**Prompt:**
For each line in the records that contains "index", make a copy.

Items from a dataset:
# # # # #

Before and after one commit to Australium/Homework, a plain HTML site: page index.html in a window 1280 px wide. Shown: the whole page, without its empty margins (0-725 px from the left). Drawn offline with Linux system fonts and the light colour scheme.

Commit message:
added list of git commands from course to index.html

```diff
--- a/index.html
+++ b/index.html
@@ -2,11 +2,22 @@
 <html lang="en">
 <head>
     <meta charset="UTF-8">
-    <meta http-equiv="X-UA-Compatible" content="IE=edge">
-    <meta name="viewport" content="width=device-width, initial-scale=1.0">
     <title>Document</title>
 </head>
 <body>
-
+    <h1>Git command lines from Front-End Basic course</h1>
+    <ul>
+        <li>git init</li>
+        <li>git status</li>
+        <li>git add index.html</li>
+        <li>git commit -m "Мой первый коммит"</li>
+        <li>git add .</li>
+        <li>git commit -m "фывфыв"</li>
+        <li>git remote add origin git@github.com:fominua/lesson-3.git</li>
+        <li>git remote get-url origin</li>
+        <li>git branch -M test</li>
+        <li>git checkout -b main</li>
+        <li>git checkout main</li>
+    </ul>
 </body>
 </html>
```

# # # # #

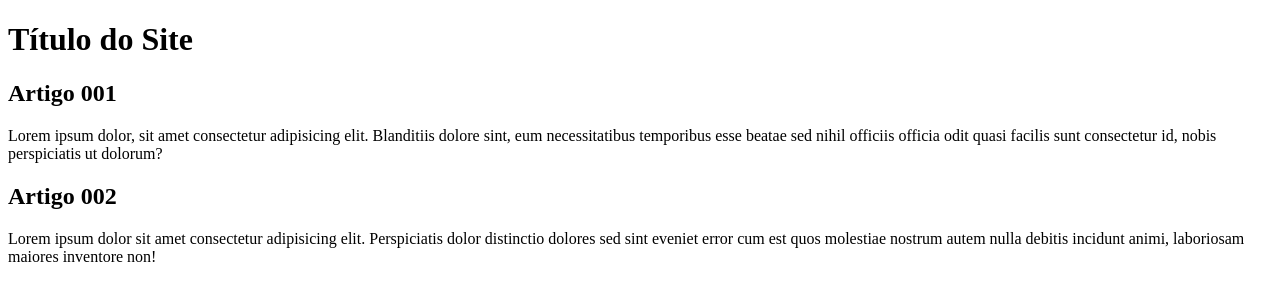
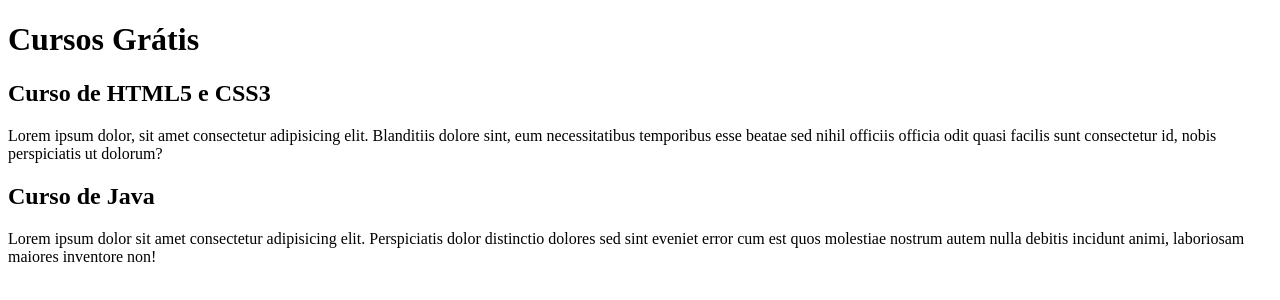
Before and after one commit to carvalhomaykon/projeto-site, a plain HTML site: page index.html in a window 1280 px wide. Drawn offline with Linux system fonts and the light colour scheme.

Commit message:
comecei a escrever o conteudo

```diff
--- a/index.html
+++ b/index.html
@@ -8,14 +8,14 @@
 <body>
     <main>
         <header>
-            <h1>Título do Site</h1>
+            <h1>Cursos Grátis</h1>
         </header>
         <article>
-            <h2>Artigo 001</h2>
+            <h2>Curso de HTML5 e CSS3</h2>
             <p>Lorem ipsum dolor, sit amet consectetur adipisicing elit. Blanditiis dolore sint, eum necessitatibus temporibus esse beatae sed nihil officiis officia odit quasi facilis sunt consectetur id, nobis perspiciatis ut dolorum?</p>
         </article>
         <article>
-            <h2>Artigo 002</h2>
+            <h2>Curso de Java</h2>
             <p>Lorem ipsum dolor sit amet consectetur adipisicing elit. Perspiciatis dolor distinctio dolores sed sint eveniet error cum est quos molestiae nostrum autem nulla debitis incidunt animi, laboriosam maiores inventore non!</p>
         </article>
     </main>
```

# # # # #

**Exercise solution:**
Before and after one commit to Australium/Homework, a plain HTML site: page index.html in a window 1280 px wide. Shown: the whole page, without its empty margins (0-725 px from the left). Drawn offline with Linux system fonts and the light colour scheme.
added list of git commands from course to index.html
--- a/index.html
+++ b/index.html
+        <li>git add index.html</li>
Before and after one commit to carvalhomaykon/projeto-site, a plain HTML site: page index.html in a window 1280 px wide. Drawn offline with Linux system fonts and the light colour scheme.
--- a/index.html
+++ b/index.html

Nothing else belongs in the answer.